Rubin’s personal happiness project was a year-long effort, and she focuses each chapter on one monthly resolution. These resolutions start out as relatively broad objectives (such as “Aim Higher,” “Lighten Up,” and “Make Time for Friends”), but then each one is broken down into specific tasks and instructions (the “how” part). I appreciated this approach, both because “change overload” is one primary reason why I burn out on self-improvement projects and because it was interesting to see how the the author was able to translate lofty goals into daily actions. As I was reading, I found myself dog-earing the corners of several pages which contained ideas I wanted to revisit.
Part of the reason why I enjoyed this book as much as I did is because the author’s methods for processing information and tracking progress are similar to my own preferences: Gretchen Rubin is clearly a list-maker and a chart-filler-outer, and if you don’t particularly like to do this type of activity, then The Happiness Project may not resonate with you like it did with me. The author has both a website and instructional materials in the book to help readers start their own projects, and while I might be able to use these, other people who can’t or don’t work this way may find this approach challenging.
The Happiness Project is considered “stunt nonfiction,” in that it’s an account of a time-bound project that the author has undertaken. Julie and Julia and other “I’m going to take $TIME_FRAME to $GOAL” fall into this genre (which I didn’t know had a label until Rubin identified it in-text), and while these types of projects can seem contrived, I thought Rubin did well with describing how she was integrating her project into her life. While I was reading, I never got the sense that she was waiting for the ordeal to be over so she could “get back to normal,” and it appears that she did receive lasting benefit from the effort. Whether it’s a month or a year, a focus on personal happiness is an act of self-care, and The Happiness Project has convinced me it’s a worthwhile challenge.

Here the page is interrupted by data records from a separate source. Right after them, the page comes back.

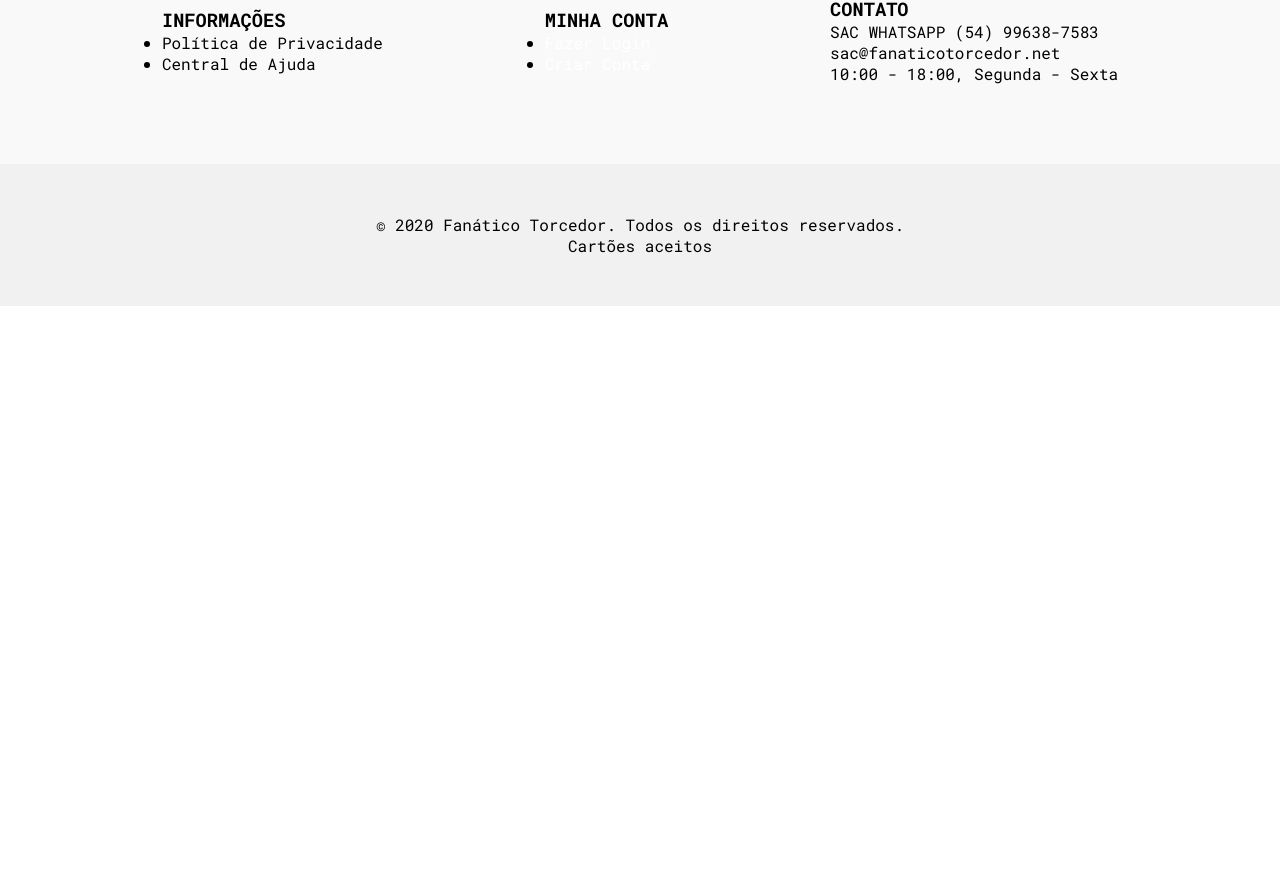
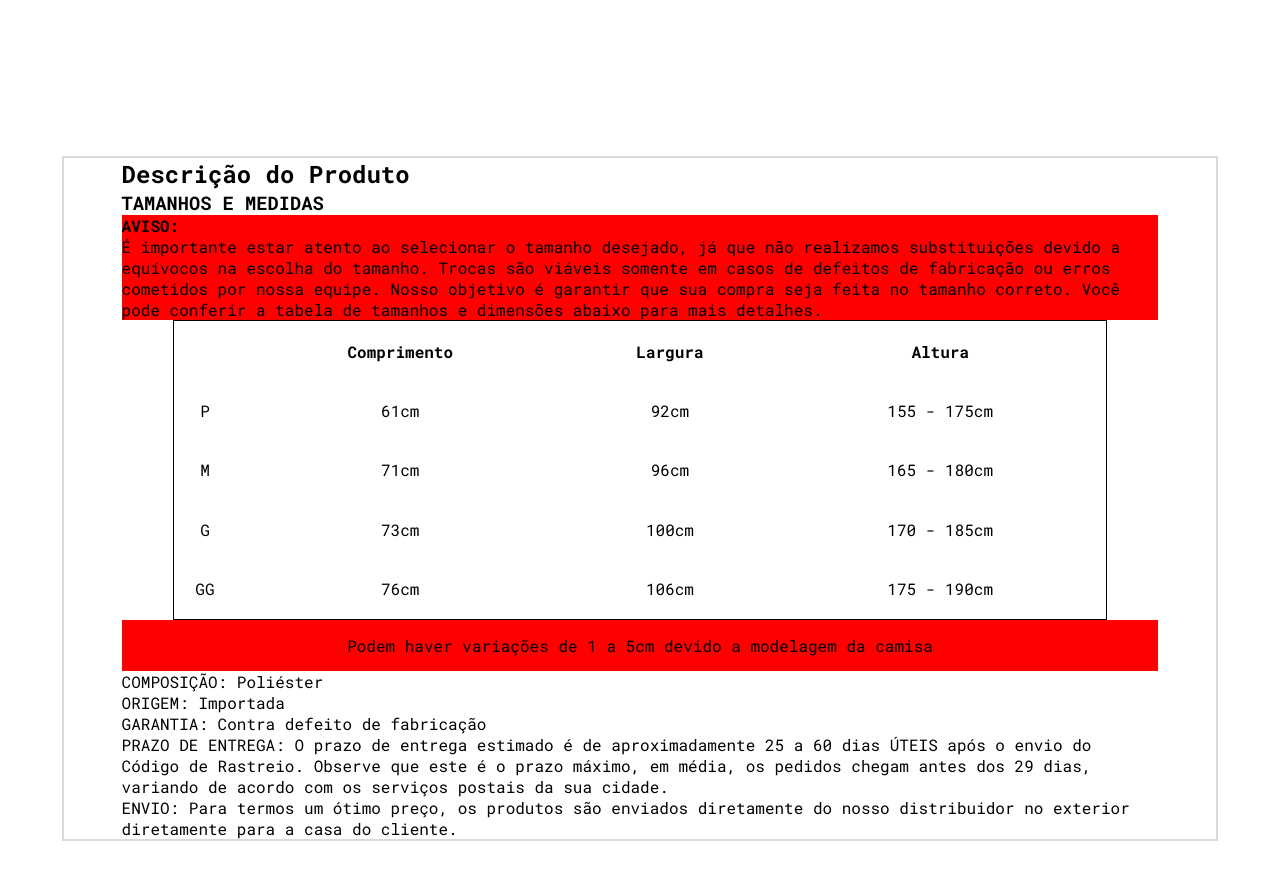
Before and after one commit to Hashtag-igor/Goal-Store-Frontend, a React (Vite) app: page /profile in a window 1280 px wide. Shown: the part 298-1178 px from the top of the page. Before the commit the page ends 800 px from the top, so only its background shows below. Built offline with nearby package versions, Linux system fonts and the light colour scheme.

Commit message:
Adicionei toda a estrutura do ProfilePage (alterei  parte do produto em sí e adicionei uma parte de informações sobre a qualidade/medidas do produto)

```diff
--- a/src/pages/ProfilePage.jsx
+++ b/src/pages/ProfilePage.jsx
@@ -2,6 +2,9 @@
 import React, { useState, useEffect, useContext } from 'react';
 import { useLocation } from 'react-router-dom';
 import { UserContext } from '../contexts/UserContext';
+import { BsCart3 } from "react-icons/bs"
+
+
 
 export default function ProfilePage() {
   const [selectedQuantity, setSelectedQuantity] = useState(1);
@@ -56,44 +59,115 @@
   };
 
   return (
-    <div style={{width: "90%", background: 'yellow', margin: 'auto'}}>
+    <div>
+      <div style={{width: "90%", margin: '90px auto'}}>
         {selectedProduct && (
           <div style={{display: "flex"}}>
+            <div style={{width: "40%", display: "flex", alignItems: 'center', justifyContent: "center", flexDirection: "column", borderRight: "1px solid #d1d1d1"}}>
               <div>
-            <div>
-              <img src={selectedProduct.img} alt={selectedProduct.name} />
+                <img style={{width: "400px", height: "400px"}} src={selectedProduct.img} alt={selectedProduct.name} />
               </div>
               <div>
                 <img style={{width: '180px', height: '180px'}} src={selectedProduct.img} alt={selectedProduct.name} />
                 <img style={{width: '180px', height: '180px'}} src={selectedProduct.img_back} alt={selectedProduct.name} />
               </div>
             </div>
+
+            <div style={{ width: "60%", display: "flex", alignItems: 'center', justifyContent: 'center' , flexDirection: "column", gap: "40px"}}>
+              {/* infos */}
+              <div style={{textAlign: "center"}}>
+                <h2 style={{fontSize: "28px", marginTop: "40px"}}>{selectedProduct.name}</h2>
+                <p style={{fontSize: "18px", marginTop: "8px"}}>{selectedProduct.description}</p>
+              </div>
+              {/* Quantidade e tamanho */}
+              <div style={{width: "90%",  display: "flex", justifyContent: 'space-evenly', alignItems: "center"}}>
                 <div>
-            <h2>{selectedProduct.name}</h2>
-            <p>{selectedProduct.description}</p>
-            <p>Preço: R${selectedProduct.price}</p>
                   <label htmlFor="size">Escolha um tamanho:</label>
                   <select id="size" value={selectedSize} onChange={handleSizeChange}>
                     <option value="">Selecione</option>
                     <option value="P">P</option>
                     <option value="M">M</option>
                     <option value="G">G</option>
-              {/* Adicione mais opções de tamanho conforme necessário */}
                   </select>
+                </div>
+                <div>
                     <label htmlFor="quantity">Quantidade:</label>
-            <div>
-              <button onClick={handleDecrementQuantity}>-</button>
-              <input type="number" id="quantity" value={selectedQuantity} onChange={handleQuantityChange} min={1} />
-              <button onClick={handleIncrementQuantity}>+</button>
+                    <button style={{fontSize: "22px", padding: "1px 8px"}} onClick={handleDecrementQuantity}>-</button>
+                    <input style={{width: "48px", border: 'none', backgroundColor: "transparent", textAlign: "center", fontSize: "24px"}} type="text" id="quantity" value={selectedQuantity} onChange={handleQuantityChange} min={1} />
+                    <button style={{fontSize: "22px", padding: "1px 8px"}} onClick={handleIncrementQuantity}>+</button>
+                </div>
+              </div>
+              {/* Pagemento   */}
+              <div style={{display: "flex", alignItems: "center", flexDirection: "column", gap: "10px 0", margin: "50px 0"}}>
+                <p style={{fontSize: "34px", color: "#f82e56", fontWeight: "bolder"}}>Preço: R${selectedProduct.price}</p>
                 {userLoggedIn ? (
-                <button onClick={handleAddToCart}>Adicionar ao carrinho</button>
+                  <button style={{backgroundColor: "#f82e56", color: "white", padding: "15px 0", fontSize: "20px", width: "330px", fontWeight: "bolder", border: "1px solid #f82e56", marginTop: "15px"}} onClick={handleAddToCart}><BsCart3 style={{fontSize: "22px"}}/> Adicionar ao carrinho</button>
                 ) : (
                   <p>Faça login para adicionar este item ao carrinho.</p>
                 )}
+                <div style={{margin: "15px auto", display: "flex", alignItems: "center", flexDirection: "column"}}>
+                  {/* <img src="https://assets.pagseguro.com.br/ps-integration-assets/banners/parcelamento/468x60_pagseguro_12x.gif" alt="" /> */}
+                  <img style={{margin: "20px 0"}} src="https://fanaticotorcedor.net/cdn/shop/files/1.png?v=1613676898" alt="" />
+                  <p style={{width: "90%", textAlign: "center"}}>*Processo de pagamento totalmente seguro, por boleto bancário ou Pix ou cartão de crédito, através do MercadoPago.</p>
+                </div>
               </div>
             </div>
           </div>
         )}
       </div>
+
+      <div style={{width: "90%", margin: '30vh auto 20vh', border: "2px solid #dadada"}}>
+        <div style={{width: "90%", margin: "auto"}}>
+          <h2>Descrição do Produto</h2>
+          <h3>TAMANHOS E MEDIDAS</h3>
+          <div style={{background: "red"}}>
+            <h4>AVISO:</h4>
+            <p>É importante estar atento ao selecionar o tamanho desejado, já que não realizamos substituições devido a equívocos na escolha do tamanho. Trocas são viáveis somente em casos de defeitos de fabricação ou erros cometidos por nossa equipe. Nosso objetivo é garantir que sua compra seja feita no tamanho correto. Você pode conferir a tabela de tamanhos e dimensões abaixo para mais detalhes.</p>
+          </div>
+          <div>
+            <table style={{height: "300px", borderCollapse: "collapse", width: "90%", border: "1px solid black", textAlign: "center", margin: "auto"}}>
+  <tr>
+    <th></th>
+    <th>Comprimento</th>
+    <th>Largura</th>
+    <th>Altura</th>
+  </tr>
+  <tr>
+    <td>P</td>
+    <td>61cm</td>
+    <td>92cm</td>
+    <td>155 - 175cm</td>
+  </tr>
+  <tr>
+    <td>M</td>
+    <td>71cm</td>
+    <td>96cm</td>
+    <td>165 - 180cm</td>
+  </tr>
+  <tr>
+    <td>G</td>
+    <td>73cm</td>
+    <td>100cm</td>
+    <td>170 - 185cm</td>
+  </tr>
+  <tr>
+    <td>GG</td>
+    <td>76cm</td>
+    <td>106cm</td>
+    <td>175 - 190cm</td>
+  </tr>
+</table>
+            <p style={{background: "red", padding: "15px 0", textAlign: "center"}}>Podem haver variações de 1 a 5cm devido a modelagem da camisa</p>
+          </div>
+          <ul style={{listStyle: "none"}}>
+            <li>COMPOSIÇÃO: Poliéster</li>
+            <li>ORIGEM: Importada</li>
+            <li>GARANTIA: Contra defeito de fabricação</li>
+            <li>PRAZO DE ENTREGA: O prazo de entrega estimado é de aproximadamente 25 a 60 dias ÚTEIS após o envio do Código de Rastreio. Observe que este é o prazo máximo, em média, os pedidos chegam antes dos 29 dias, variando de acordo com os serviços postais da sua cidade. </li>
+            <li>ENVIO: Para termos um ótimo preço, os produtos são enviados diretamente do nosso distribuidor no exterior diretamente para a casa do cliente.</li>
+          </ul>
+        </div>
+      </div>
+    </div>
   );
 }
```
Lines whose indentation alone changed are shown as unchanged.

The Verdict: Nobody is more shocked than I that I liked and benefited from a self-help book. But, there it is. I give it four out of five trips on this guy’s private jet (because you know he has one).